IN THE NEWS
Powers Roofing, which has been serving Northern Maine for nearly 70 years, has pledged $25,000 towards the enrichment of the proposed state-funded elementary school to be built in Caribou.
The company was founded in 1949 in Caribou by Justin and Jennette Powers, and the Caribou School System has served the children, grandchildren, and great-grandchildren of the family. “As a company in its third generation of owners, we are encouraged to see a project of this scale in our hometown and the excitement that comes with it,” stated Powers Roofing President Paul Powers. “The consolidation of four dated buildings into one newly constructed, stimulating space for learning could be the spark that inspires our next generation of Architects, Engineers, Teachers, Bus Drivers or maybe even Roofers.”
The $25,000 pledge is earmarked to support the addition of a second gymnasium and expanded music space that is not part of the state-funded portion of the project. “These additions will provide the community, and most importantly our youth, with a space to grow, learn and engage with each other in a positive way,” added Powers.

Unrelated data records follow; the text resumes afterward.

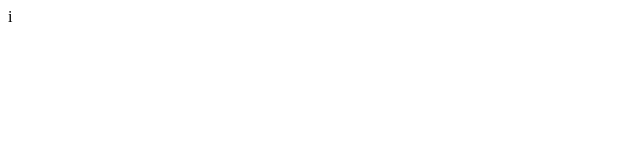
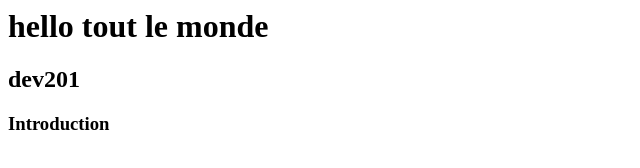
Before and after one commit to khalid-hanine/Jeu-MonPrenom, a plain HTML site: page index.html in a window 1280 px wide. Shown: the whole page, without its empty margins (0-640 px from the left). Drawn offline with Linux system fonts and the light colour scheme.

Commit message:
Update index.html

```diff
--- a/index.html
+++ b/index.html
@@ -1 +1,3 @@
-i
+<h1>hello tout le monde</h1>
+<h2>dev201</h2>
+<h3>Introduction</h3>
```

IN THE NEWS
A giant snowman at the entrance of AR Gould Hospital in Presque Isle has been the topic of much attention over the past several days. The approximately 28-foot-tall snowman has shown up online in many photographs and has been fun for hospital staff and community members alike.
The idea of creating a giant snowman this year was the brainchild of staff in joint discussions between the hospital’s People Pillar Team and Employee Engagement Focus Group as a way to brighten spirits during this particularly snowy and cold winter season. An oversized Frosty had been made in past years but not recently. They wanted to bring back the tradition and looked to the hospital’s maintenance team to make it happen.
“My guys may have been a little reluctant at first due to the cold weather, but they really got excited as we were working on it. We had a fun time and have a lot of pride in the finished project,” said Woody Shaw, manager of the maintenance department.
“It was very rewarding to see a pile of snow turn into a 28 foot snowman. It was also a great team-building experience for us. We worked together to figure out how we were going to make the snowman and then of course actually building it.
Shaw says his team had some great support from two local businesses, Caron’s Lawn & Property Maintenance, Inc. and Powers Roofing & Sheet Metal.
Scott Caron used his equipment to make the piles of snow to start things off, and he also cleared out the area where the snowman was being built so builders did not need to wade through deep snow. He lent the team a payloader and snowblower for a couple of days. They used the snowblower to continually clean up the area during construction, and used the payloader to move the middle snowball on top of the base.
They had planned to use the payloader to move the head into position as well, but ran into a snag with that plan.
“We built the snowman too tall,” said Shaw. “When we tried to move the head into place, the pay loader couldn’t lift it high enough. We tried to make it work and ended up breaking the first snowball and had to start again.
“We needed a plan B, so we reached out to John Powers to see if he could help us. He and a worker brought over their telescopic lift to help us get the head on,” Shaw said.
Powers estimated that the head weighed about 2,000 pounds, which means the overall snowman could weigh around 15 tons, according to Shaw.
To complete the snowman, the crew used a traffic cone for the nose; lids to five gallon buckets for the eyes, mouth and buttons; and a 35-gallon garbage can for the hat.
With the fun, however, needs to come a bit of caution, said Kevin Reed, safety and security manager at the hospital.
“While we are thrilled by how much interest the snowman has garnered and are glad it is being enjoyed by so many, we do want to caution folks when they stop to take photos. There have been a lot of vehicles stopping on Academy Street and in the emergency entrance to the hospital. Both of these areas see a lot of traffic, including ambulances leaving and entering the hospital campus for emergency patient care,” Reed said.
“We urge people to be careful. Watch where you are parking to make sure you are out of the flow of traffic, and be sure to pay attention to traffic around you as you leave your vehicle and take photos,” he said.